There has been an explosion in interest in commissioning in recent years in the UK thanks to a policy environment that has emphasised the promotion of greater supplier diversity in the provision of public services. Commissioning has offered the hope of a route through which services can be ‘purchased’ by the public sector in a way that is sensitive to a population’s needs, can help manage a local ‘market’ of suppliers, and can create well integrated, comprehensive services. Commissioning is viewed as of considerable importance for the third sector as it is likely to shape the crucial relationship between that part of the sector that delivers services and the state which funds them. This paper reports on research that set out to discover if, within a particular policy area, and in a defined geographical area, commissioning could be considered to be effective in meeting these aims, whether there were particular barriers to effective commissioning, and whether findings were of wider relevance to other services areas and to debates about ‘open’ public services, outsourcing and the ‘contract culture’ that has long been part of the debate about service delivery and the third sector.
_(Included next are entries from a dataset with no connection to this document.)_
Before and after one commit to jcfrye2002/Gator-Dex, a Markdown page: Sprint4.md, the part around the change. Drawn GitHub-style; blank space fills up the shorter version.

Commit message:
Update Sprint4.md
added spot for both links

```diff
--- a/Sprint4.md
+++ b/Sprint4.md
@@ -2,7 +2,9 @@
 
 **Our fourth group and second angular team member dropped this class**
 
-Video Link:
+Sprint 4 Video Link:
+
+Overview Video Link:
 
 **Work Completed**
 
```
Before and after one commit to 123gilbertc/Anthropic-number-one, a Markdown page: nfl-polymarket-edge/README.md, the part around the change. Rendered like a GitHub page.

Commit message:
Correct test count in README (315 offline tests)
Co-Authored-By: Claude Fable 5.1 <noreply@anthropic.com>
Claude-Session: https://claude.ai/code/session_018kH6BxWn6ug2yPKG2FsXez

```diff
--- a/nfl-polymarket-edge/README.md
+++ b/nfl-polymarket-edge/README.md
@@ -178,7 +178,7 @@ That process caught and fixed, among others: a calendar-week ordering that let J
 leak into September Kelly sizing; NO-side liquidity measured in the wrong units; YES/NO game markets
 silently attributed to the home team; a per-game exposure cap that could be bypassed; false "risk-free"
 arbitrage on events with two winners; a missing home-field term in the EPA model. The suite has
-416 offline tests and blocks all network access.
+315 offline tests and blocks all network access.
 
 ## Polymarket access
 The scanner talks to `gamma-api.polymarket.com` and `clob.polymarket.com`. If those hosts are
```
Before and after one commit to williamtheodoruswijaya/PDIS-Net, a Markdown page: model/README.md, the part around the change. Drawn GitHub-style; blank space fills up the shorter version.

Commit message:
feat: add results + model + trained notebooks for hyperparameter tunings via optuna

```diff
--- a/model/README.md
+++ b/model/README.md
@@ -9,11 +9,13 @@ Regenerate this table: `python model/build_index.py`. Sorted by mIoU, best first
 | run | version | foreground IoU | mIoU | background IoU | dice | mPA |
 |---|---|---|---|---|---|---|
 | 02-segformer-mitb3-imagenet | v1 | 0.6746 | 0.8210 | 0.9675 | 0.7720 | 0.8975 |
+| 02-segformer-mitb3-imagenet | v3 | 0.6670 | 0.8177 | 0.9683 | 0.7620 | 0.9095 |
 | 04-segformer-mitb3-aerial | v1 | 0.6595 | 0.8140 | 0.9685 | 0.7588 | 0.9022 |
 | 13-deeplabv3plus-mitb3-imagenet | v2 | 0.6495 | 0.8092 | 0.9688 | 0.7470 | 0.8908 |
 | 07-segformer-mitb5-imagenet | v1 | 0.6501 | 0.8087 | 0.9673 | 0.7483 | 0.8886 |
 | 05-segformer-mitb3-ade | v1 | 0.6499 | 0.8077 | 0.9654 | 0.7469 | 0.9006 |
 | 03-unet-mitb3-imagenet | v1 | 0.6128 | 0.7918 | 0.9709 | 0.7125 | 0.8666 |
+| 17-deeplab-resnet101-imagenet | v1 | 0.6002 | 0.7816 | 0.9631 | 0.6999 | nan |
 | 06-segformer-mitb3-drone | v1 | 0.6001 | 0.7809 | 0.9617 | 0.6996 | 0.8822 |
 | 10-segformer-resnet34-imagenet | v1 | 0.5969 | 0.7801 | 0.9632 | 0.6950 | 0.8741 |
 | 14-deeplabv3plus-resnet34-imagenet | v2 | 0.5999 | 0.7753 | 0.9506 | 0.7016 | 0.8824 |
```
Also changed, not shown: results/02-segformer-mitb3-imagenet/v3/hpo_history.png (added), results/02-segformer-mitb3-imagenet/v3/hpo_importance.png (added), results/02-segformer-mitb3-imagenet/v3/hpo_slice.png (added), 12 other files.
Early messages from the research suggest that there is a combination of confirmation of some of the themes discussed in the literature around the commissioning of the third sector, and some challenges to conventional wisdom. We emphasise in this paper three themes:
- Commissioning does not seem to work in the idealised way presented in many policy documents which posit a neat model of a commissioning cycle. Instead reality is rather more messy and there are strong continuities with how things have been done in the past, within particular local contexts, as well as the influence of other agendas such as the outcomes focus and cost savings;
- The role of personal relationships, contacts, networks and trust are all crucial, and suggest that there is a complex trade-off between these and notions of transparent and market-based mechanisms. The ‘intent’ of particular initiatives is not always openly apparent, but can involve hidden agendas and ‘deals’;
- There is a great deal of instability and uncertainty at present in local public services due to the widespread and disruptive effect of health reforms, and the impact of public sector austerity. It is very difficult therefore to generalise from individual instances, and to identify and try to generalise ‘best practice’ etc.
We finish with some reflections on the relevance of the research for current debates about public sector reform and the positioning of the third sector in recent policy and political debates.
James Rees and Robin Miller are Research Fellows at the Third Sector Research Centre, University of BirminghamHeather Buckingham is Senior Fellow, Health Services Management Centre, University of Birmingham